What’s more, unlike other carcinomas such as skin or lung cancer, where symptoms are more discernible, with oral cancer patients rarely, if ever, show particular signs. In short, there is no early warning. To make matters worse, even if you are successfully treated the risk of developing a secondary cancer is 20 times higher. This risk factor can also last for 5 to 10 years.

Oral cancer is basically a tumour occurring in the mouth, technically called the oral cavity. It results from the development of abnormal tissue in a specific area. This is called a lesion. While lesion types are different, most – approximately 90 per cent – are squamous cell carcinomas.

Detect symptoms for early diagnosis

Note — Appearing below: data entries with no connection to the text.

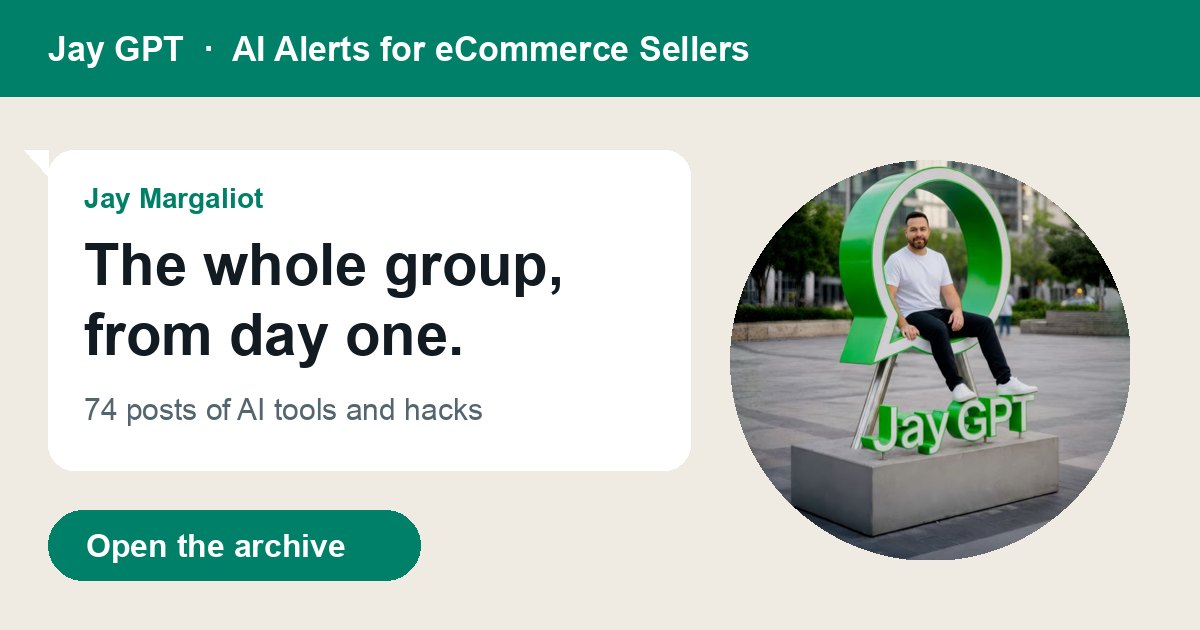
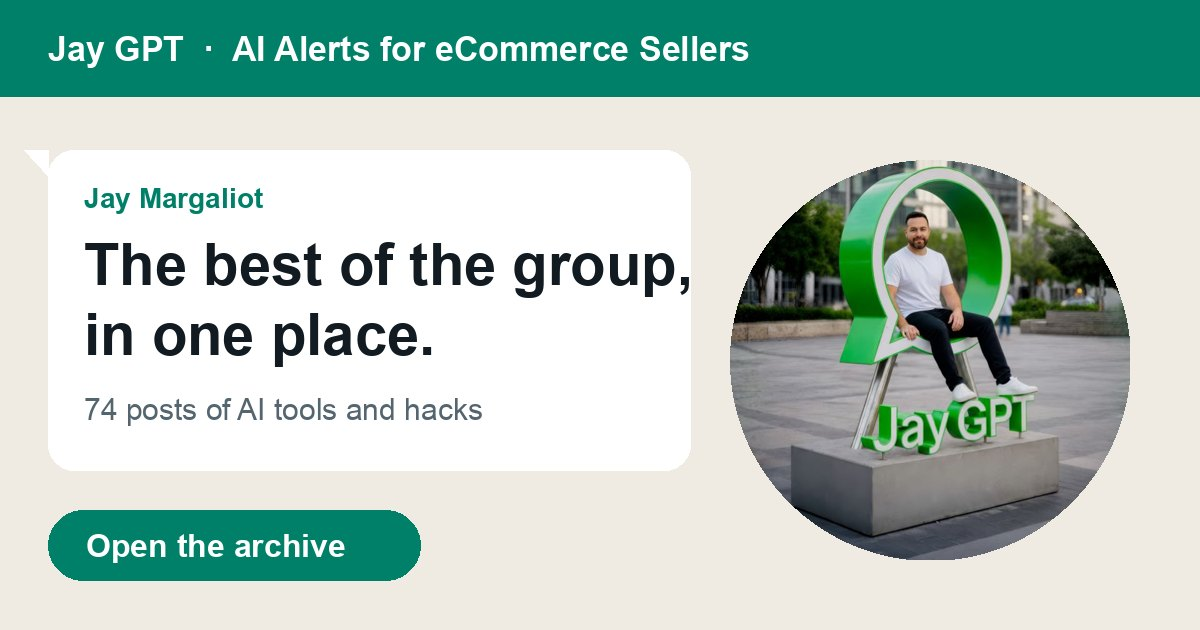
Archive: daily update from the Jay GPT #1 group

Changed region(s): [[0.1542, 0.3921, 0.5858, 0.4825], [0.0617, 0.4825, 0.4008, 0.6032]]

diff --git a/archive/index.html b/archive/index.html
@@ -7,10 +7,10 @@
 <meta name="theme-color" content="#008069" media="(prefers-color-scheme: light)">
 <meta name="theme-color" content="#202c33" media="(prefers-color-scheme: dark)">
 <title>Jay GPT Archive</title>
-<meta name="description" content="Every AI tool and hack shared in the Jay GPT groups, from day one.">
+<meta name="description" content="The best AI tools and hacks from the Jay GPT WhatsApp group, since January 2026.">
 <meta property="og:type" content="website">
-<meta property="og:title" content="Jay GPT · The whole group, from day one">
-<meta property="og:description" content="Every AI tool and hack shared in the Jay GPT WhatsApp groups. Search it, react, and join the group.">
+<meta property="og:title" content="Jay GPT · The best of the group, in one place">
+<meta property="og:description" content="The best AI tools and hacks from the Jay GPT WhatsApp group. Search it, react, and join the group.">
 <meta property="og:image" content="https://jaygptpro.com/archive/assets/og.jpg">
 <meta property="og:image:width" content="1200">
 <meta property="og:image:height" content="630">
@@ -120,8 +120,10 @@ main { max-width: 860px; margin: 0 auto; padding: 6px 12px 96px; }
 .system > div { background: var(--sys); color: var(--sys-ink); font-size: 12.8px; padding: 8px 14px; border-radius: 8px; box-shadow: var(--shadow); text-align: center; max-width: 540px; line-height: 1.45; }
 .unread { scroll-margin-top: calc(var(--bar-h, 150px) + 8px); display: flex; justify-content: center; margin: 14px -12px; background: rgb(0 0 0 / .05); padding: 6px 0; }
 .unread span { background: var(--unread); color: var(--name); font-size: 12.5px; font-weight: 600; padding: 5px 14px; border-radius: 999px; box-shadow: var(--shadow); text-transform: uppercase; }
-.msg { display: flex; align-items: flex-start; min-height: 72px; margin: 3px 0 2px; scroll-margin-top: 170px; }
-.msg.has-react { margin-bottom: 20px; }
+.msg { display: flex; margin: 3px 0 2px; scroll-margin-top: 170px; }
+.stack { display: flex; flex-direction: column; align-items: flex-end; max-width: min(560px, 88%); }
+.stack .bubble { max-width: 100%; }
+.msg.has-react .share-cta { margin-top: 22px; }
 .msg.is-hidden .bubble { opacity: .45; outline: 2px dashed #e34948; }
 .bubble { position: relative; background: var(--bubble); border-radius: 8px; border-top-left-radius: 0; box-shadow: var(--shadow); max-width: min(560px, 88%); padding: 4px; }
 .bubble::before { content: ""; position: absolute; left: -8px; top: 0; width: 8px; height: 13px; background: var(--bubble); clip-path: polygon(100% 0, 0 0, 100% 100%); }
@@ -153,11 +155,13 @@ main { max-width: 860px; margin: 0 auto; padding: 6px 12px 96px; }
 .reacts { position: absolute; left: 10px; bottom: -16px; display: flex; align-items: center; gap: 1px; background: var(--bubble); border-radius: 999px; padding: 1px 7px 1px 5px; font-size: 13px; box-shadow: 0 1px 3px rgb(11 20 26 / .2); border: 1px solid var(--wall); cursor: pointer; }
 .reacts.mine { background: var(--mine); }
 .reacts b { font-size: 11.5px; font-weight: 500; color: var(--sub); margin-left: 3px; }
-.react-btn, .fwd-btn { position: absolute; right: -40px; top: calc(50% - 17px); transform: translateY(-50%); width: 30px; height: 30px; border-radius: 50%; border: 0; background: rgb(0 0 0 / .12); color: #fff; font-size: 15px; cursor: pointer; opacity: 0; transition: opacity .15s; }
-.fwd-btn { top: calc(50% + 17px); display: grid; place-items: center; padding: 0; }
-.fwd-btn svg { width: 16px; height: 16px; }
-.msg:hover .react-btn, .react-btn:focus-visible, .msg:hover .fwd-btn, .fwd-btn:focus-visible { opacity: 1; }
-@media (hover: none) { .react-btn, .fwd-btn { opacity: .85; } }
+.react-btn { position: absolute; right: -40px; top: 50%; transform: translateY(-50%); width: 30px; height: 30px; border-radius: 50%; border: 0; background: rgb(0 0 0 / .12); color: #fff; font-size: 15px; cursor: pointer; opacity: 0; transition: opacity .15s; }
+.msg:hover .react-btn, .react-btn:focus-visible { opacity: 1; }
+@media (hover: none) { .react-btn { opacity: .85; } }
+/* not WhatsApp on purpose (Jay, 6.11.2026): passing a tip to a friend is what grows the group, so it has to catch the eye */
+.share-cta { display: inline-flex; align-items: center; gap: 6px; margin: 6px 0 10px; padding: 7px 14px; border: 0; border-radius: 999px; background: var(--green); color: var(--green-ink); font-size: 13.5px; font-weight: 600; cursor: pointer; box-shadow: var(--shadow); }
+.share-cta svg { width: 15px; height: 15px; }
+.share-cta:hover { filter: brightness(1.06); }
 mark { background: var(--mark); color: inherit; border-radius: 2px; }
 
 /* emoji picker and the per-message menu */
@@ -224,7 +228,7 @@ mark { background: var(--mark); color: inherit; border-radius: 2px; }
 .lightbox img { max-width: 96vw; max-height: 92vh; }
 .toast { position: fixed; left: 50%; bottom: calc(84px + env(safe-area-inset-bottom)); transform: translateX(-50%); z-index: 80; background: #111b21; color: #fff; padding: 9px 16px; border-radius: 8px; font-size: 14px; opacity: 0; transition: opacity .2s; pointer-events: none; }
 .toast.show { opacity: 1; }
-@media (min-width: 700px) { .bubble { max-width: 65%; } }
+@media (min-width: 700px) { .stack { max-width: 65%; } }
 @media (prefers-reduced-motion: reduce) { .msg.flash .bubble, .info .panel { animation: none; } .pop button { transition: none; } }
 </style>
 </head>
@@ -445,8 +449,8 @@ function menu(p, anchor) {
     ["React", () => picker(p, anchor)],
     [stars.has(p.id) ? "Unstar" : "Star", () => { closePops(); stars.has(p.id) ? stars.delete(p.id) : stars.add(p.id); store.set("stars", [...stars]); toast(stars.has(p.id) ? "Starred" : "Unstarred");
       if (state.topic === "⭐ Starred") render(); else { refresh(p); renderChips(); } }],
-    ["Copy link", async () => { closePops(); try { await navigator.clipboard.writeText(postUrl(p)); toast("Link copied"); } catch { location.hash = "m" + p.id; } }],
-    ["Share", () => { closePops(); shareUrl(postUrl(p), firstLine(p)); }],
+    ["Copy link", async () => { closePops(); try { await navigator.clipboard.writeText(postUrl(p)); toast("Link copied"); track("share", { what: "post", how: "copy", post: p.id, where: "menu" }); } catch { location.hash = "m" + p.id; } }],
+    ["Share", () => { closePops(); shareUrl(postUrl(p), firstLine(p), { post: p.id, where: "menu" }); }],
   ];
   if (ADMIN) {
     const hidden = isHidden(p);
@@ -463,10 +467,10 @@ function menu(p, anchor) {
 }
 
 const waLink = text => CONFIG.phone ? `https://wa.me/${CONFIG.phone}?text=${encodeURIComponent(text)}` : CONFIG.joinUrl;
-async function shareUrl(url, text) {
+async function shareUrl(url, text, extra = {}) {
   const what = url.includes("#m") ? "post" : "archive";
-  if (navigator.share) { try { await navigator.share({ title: "Jay GPT", text, url }); track("share", { what, how: "sheet" }); } catch {} return; }
-  try { await navigator.clipboard.writeText(url); toast("Link copied"); track("share", { what, how: "copy" }); } catch {}
+  if (navigator.share) { try { await navigator.share({ title: "Jay GPT", text, url }); track("share", { what, how: "sheet", ...extra }); } catch {} return; }
+  try { await navigator.clipboard.writeText(url); toast("Link copied. Paste it to a friend."); track("share", { what, how: "copy", ...extra }); } catch {}
 }
 
 function message(p) {
@@ -503,11 +507,10 @@ function message(p) {
     bubble.append(el("button", { class: "reacts" + (mine[p.id] ? " mine" : ""), "aria-label": `${total} reactions, add yours`, onclick: e => picker(p, e.currentTarget) }, ...top, total > 1 ? el("b", {}, String(total)) : null));
   }
   bubble.append(el("button", { class: "react-btn", "aria-label": "React", onclick: e => picker(p, e.currentTarget) }, "☺"));
-  // WhatsApp's forward arrow: sends a link straight to this post, the way readers pass a tip to a friend
-  const fwd = el("button", { class: "fwd-btn", "aria-label": "Share this post", title: "Share this post", onclick: () => shareUrl(postUrl(p), firstLine(p)) });
-  fwd.innerHTML = '<svg viewBox="0 0 24 24" fill="currentColor" aria-hidden="true"><path d="M14 5v4C7 10 4 15 3 20c2.5-3.5 6-5.1 11-5.1V19l7-7-7-7z"/></svg>';
-  bubble.append(fwd);
-  return el("div", { class: "msg" + (total ? " has-react" : "") + (isHidden(p) ? " is-hidden" : ""), id: "m" + p.id }, bubble);
+  // a link straight to this post, the way readers pass a tip to a friend
+  const cta = el("button", { class: "share-cta", onclick: () => shareUrl(postUrl(p), firstLine(p), { post: p.id, where: "post-button" }) }, "Share with a friend");
+  cta.insertAdjacentHTML("afterbegin", '<svg viewBox="0 0 24 24" fill="currentColor" aria-hidden="true"><path d="M14 5v4C7 10 4 15 3 20c2.5-3.5 6-5.1 11-5.1V19l7-7-7-7z"/></svg>');
+  return el("div", { class: "msg" + (total ? " has-react" : "") + (isHidden(p) ? " is-hidden" : ""), id: "m" + p.id }, el("div", { class: "stack" }, bubble, cta));
 }
 function refresh(p) {
   const old = document.getElementById("m" + p.id);
@@ -591,13 +594,15 @@ document.getElementById("donna-link").href = tagged(CONFIG.donnaUrl, "group-info
 document.getElementById("wonka-link").href = tagged(CONFIG.wonkaUrl, "group-info");
 document.getElementById("donna-link").addEventListener("click", () => track("product_click", { product: "donna", where: "group-info" }));
 document.getElementById("wonka-link").addEventListener("click", () => track("product_click", { product: "wonka", where: "group-info" }));
-document.getElementById("share").addEventListener("click", () => shareUrl(location.origin + location.pathname, "Every AI tool and hack from the Jay GPT group"));
+document.getElementById("share").addEventListener("click", () => shareUrl(location.origin + location.pathname, "The best AI tools and hacks from the Jay GPT group"));
 document.getElementById("members").textContent = CONFIG.members ? `Group · ${CONFIG.members.toLocaleString("en-US")} members` : "Group";
 // the EmailOctopus form, embedded the way EmailOctopus gives it (it carries its own spam check)
 if (CONFIG.newsletterForm) {
   const box = document.getElementById("eo-form");
   box.append(el("script", { async: true, src: `https://eocampaign1.com/form/${CONFIG.newsletterForm}.js`, "data-form": CONFIG.newsletterForm }));
-  box.addEventListener("submit", () => { store.set("subscribed", true); track("newsletter_signup", { where: "group-info" }); }, true);
+  // a click on Subscribe is only an attempt; EmailOctopus fires form.success once its server took the address
+  box.addEventListener("submit", () => track("newsletter_submit", { where: "group-info" }), true);
+  document.addEventListener("emailoctopus:form.success", () => { store.set("subscribed", true); track("newsletter_signup", { where: "group-info" }); });
 } else {
   document.getElementById("news").remove();
 }

diff --git a/archive/g1/index.html b/archive/g1/index.html
@@ -1,0 +1,15 @@
+<!doctype html>
+<html lang="en"><head><meta charset="utf-8">
+<meta name="robots" content="noindex, nofollow">
+<title>Jay GPT Archive</title>
+<meta property="og:type" content="website">
+<meta property="og:title" content="Jay GPT · The best of the group, in one place">
+<meta property="og:description" content="The best AI tools and hacks from the Jay GPT WhatsApp group. Search it, react, and join the group.">
+<meta property="og:image" content="https://jaygptpro.com/archive/assets/og.jpg">
+<meta property="og:image:width" content="1200">
+<meta property="og:image:height" content="630">
+<meta property="og:url" content="https://jaygptpro.com/archive/">
+<meta name="twitter:card" content="summary_large_image">
+<meta http-equiv="refresh" content="0; url=https://jaygptpro.com/archive/?utm_source=whatsapp&utm_medium=group_description&utm_campaign=archive&utm_content=group1">
+<script>location.replace("https://jaygptpro.com/archive/?utm_source=whatsapp&utm_medium=group_description&utm_campaign=archive&utm_content=group1" + location.hash)</script>
+</head><body><a href="https://jaygptpro.com/archive/?utm_source=whatsapp&utm_medium=group_description&utm_campaign=archive&utm_content=group1">Open the Jay GPT archive</a></body></html>

diff --git a/archive/g2/index.html b/archive/g2/index.html
@@ -1,0 +1,15 @@
+<!doctype html>
+<html lang="en"><head><meta charset="utf-8">
+<meta name="robots" content="noindex, nofollow">
+<title>Jay GPT Archive</title>
+<meta property="og:type" content="website">
+<meta property="og:title" content="Jay GPT · The best of the group, in one place">
+<meta property="og:description" content="The best AI tools and hacks from the Jay GPT WhatsApp group. Search it, react, and join the group.">
+<meta property="og:image" content="https://jaygptpro.com/archive/assets/og.jpg">
+<meta property="og:image:width" content="1200">
+<meta property="og:image:height" content="630">
+<meta property="og:url" content="https://jaygptpro.com/archive/">
+<meta name="twitter:card" content="summary_large_image">
+<meta http-equiv="refresh" content="0; url=https://jaygptpro.com/archive/?utm_source=whatsapp&utm_medium=group_description&utm_campaign=archive&utm_content=group2">
+<script>location.replace("https://jaygptpro.com/archive/?utm_source=whatsapp&utm_medium=group_description&utm_campaign=archive&utm_content=group2" + location.hash)</script>
+</head><body><a href="https://jaygptpro.com/archive/?utm_source=whatsapp&utm_medium=group_description&utm_campaign=archive&utm_content=group2">Open the Jay GPT archive</a></body></html>

diff --git a/archive/g3/index.html b/archive/g3/index.html
@@ -1,0 +1,15 @@
+<!doctype html>
+<html lang="en"><head><meta charset="utf-8">
+<meta name="robots" content="noindex, nofollow">
+<title>Jay GPT Archive</title>
+<meta property="og:type" content="website">
+<meta property="og:title" content="Jay GPT · The best of the group, in one place">
+<meta property="og:description" content="The best AI tools and hacks from the Jay GPT WhatsApp group. Search it, react, and join the group.">
+<meta property="og:image" content="https://jaygptpro.com/archive/assets/og.jpg">
+<meta property="og:image:width" content="1200">
+<meta property="og:image:height" content="630">
+<meta property="og:url" content="https://jaygptpro.com/archive/">
+<meta name="twitter:card" content="summary_large_image">
+<meta http-equiv="refresh" content="0; url=https://jaygptpro.com/archive/?utm_source=whatsapp&utm_medium=group_description&utm_campaign=archive&utm_content=group3">
+<script>location.replace("https://jaygptpro.com/archive/?utm_source=whatsapp&utm_medium=group_description&utm_campaign=archive&utm_content=group3" + location.hash)</script>
+</head><body><a href="https://jaygptpro.com/archive/?utm_source=whatsapp&utm_medium=group_description&utm_campaign=archive&utm_content=group3">Open the Jay GPT archive</a></body></html>

diff --git a/archive/a/index.html b/archive/a/index.html
@@ -1,0 +1,15 @@
+<!doctype html>
+<html lang="en"><head><meta charset="utf-8">
+<meta name="robots" content="noindex, nofollow">
+<title>Jay GPT Archive</title>
+<meta property="og:type" content="website">
+<meta property="og:title" content="Jay GPT · The best of the group, in one place">
+<meta property="og:description" content="The best AI tools and hacks from the Jay GPT WhatsApp group. Search it, react, and join the group.">
+<meta property="og:image" content="https://jaygptpro.com/archive/assets/og.jpg">
+<meta property="og:image:width" content="1200">
+<meta property="og:image:height" content="630">
+<meta property="og:url" content="https://jaygptpro.com/archive/">
+<meta name="twitter:card" content="summary_large_image">
+<meta http-equiv="refresh" content="0; url=https://jaygptpro.com/archive/?utm_source=whatsapp&utm_medium=announcement&utm_campaign=archive_launch">
+<script>location.replace("https://jaygptpro.com/archive/?utm_source=whatsapp&utm_medium=announcement&utm_campaign=archive_launch" + location.hash)</script>
+</head><body><a href="https://jaygptpro.com/archive/?utm_source=whatsapp&utm_medium=announcement&utm_campaign=archive_launch">Open the Jay GPT archive</a></body></html>

diff --git a/archive/n/index.html b/archive/n/index.html
@@ -1,0 +1,15 @@
+<!doctype html>
+<html lang="en"><head><meta charset="utf-8">
+<meta name="robots" content="noindex, nofollow">
+<title>Jay GPT Archive</title>
+<meta property="og:type" content="website">
+<meta property="og:title" content="Jay GPT · The best of the group, in one place">
+<meta property="og:description" content="The best AI tools and hacks from the Jay GPT WhatsApp group. Search it, react, and join the group.">
+<meta property="og:image" content="https://jaygptpro.com/archive/assets/og.jpg">
+<meta property="og:image:width" content="1200">
+<meta property="og:image:height" content="630">
+<meta property="og:url" content="https://jaygptpro.com/archive/">
+<meta name="twitter:card" content="summary_large_image">
+<meta http-equiv="refresh" content="0; url=https://jaygptpro.com/archive/?utm_source=newsletter&utm_medium=email&utm_campaign=archive_launch">
+<script>location.replace("https://jaygptpro.com/archive/?utm_source=newsletter&utm_medium=email&utm_campaign=archive_launch" + location.hash)</script>
+</head><body><a href="https://jaygptpro.com/archive/?utm_source=newsletter&utm_medium=email&utm_campaign=archive_launch">Open the Jay GPT archive</a></body></html>

diff --git a/archive/in/index.html b/archive/in/index.html
@@ -1,0 +1,15 @@
+<!doctype html>
+<html lang="en"><head><meta charset="utf-8">
+<meta name="robots" content="noindex, nofollow">
+<title>Jay GPT Archive</title>
+<meta property="og:type" content="website">
+<meta property="og:title" content="Jay GPT · The best of the group, in one place">
+<meta property="og:description" content="The best AI tools and hacks from the Jay GPT WhatsApp group. Search it, react, and join the group.">
+<meta property="og:image" content="https://jaygptpro.com/archive/assets/og.jpg">
+<meta property="og:image:width" content="1200">
+<meta property="og:image:height" content="630">
+<meta property="og:url" content="https://jaygptpro.com/archive/">
+<meta name="twitter:card" content="summary_large_image">
+<meta http-equiv="refresh" content="0; url=https://jaygptpro.com/archive/?utm_source=linkedin&utm_medium=social&utm_campaign=archive_launch">
+<script>location.replace("https://jaygptpro.com/archive/?utm_source=linkedin&utm_medium=social&utm_campaign=archive_launch" + location.hash)</script>
+</head><body><a href="https://jaygptpro.com/archive/?utm_source=linkedin&utm_medium=social&utm_campaign=archive_launch">Open the Jay GPT archive</a></body></html>

diff --git a/archive/w/index.html b/archive/w/index.html
@@ -1,0 +1,15 @@
+<!doctype html>
+<html lang="en"><head><meta charset="utf-8">
+<meta name="robots" content="noindex, nofollow">
+<title>Jay GPT Archive</title>
+<meta property="og:type" content="website">
+<meta property="og:title" content="Jay GPT · The best of the group, in one place">
+<meta property="og:description" content="The best AI tools and hacks from the Jay GPT WhatsApp group. Search it, react, and join the group.">
+<meta property="og:image" content="https://jaygptpro.com/archive/assets/og.jpg">
+<meta property="og:image:width" content="1200">
+<meta property="og:image:height" content="630">
+<meta property="og:url" content="https://jaygptpro.com/archive/">
+<meta name="twitter:card" content="summary_large_image">
+<meta http-equiv="refresh" content="0; url=https://jaygptpro.com/archive/?utm_source=whatsapp&utm_medium=welcome_dm&utm_campaign=archive">
+<script>location.replace("https://jaygptpro.com/archive/?utm_source=whatsapp&utm_medium=welcome_dm&utm_campaign=archive" + location.hash)</script>
+</head><body><a href="https://jaygptpro.com/archive/?utm_source=whatsapp&utm_medium=welcome_dm&utm_campaign=archive">Open the Jay GPT archive</a></body></html>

While early diagnosis is still difficult, practitioners are now realising that it is advisable for individuals to keep a check on anything unusual occurring in the mouth. For example, keep an eye on any sore found that doesn’t heal within 2 weeks. Similarly, check on a prolonged sore throat or a numbness of the tongue or some other area of the mouth.

Other possible symptoms include a lump or swelling in the cheek, white or red patches on the gums, lining of the mouth, tongue or tonsils; prolonged difficulty swallowing or a problem moving the jawbone or the tongue is another potential sign.

Looking for cosmetic dentistry? Talk to Harley Street Dental Studio

The Harley Street Dental Studio has a vast range of services including an oral cancer check-up examination. For more information on any aspect of cosmetic dentistry contact us on 020 7636 5981.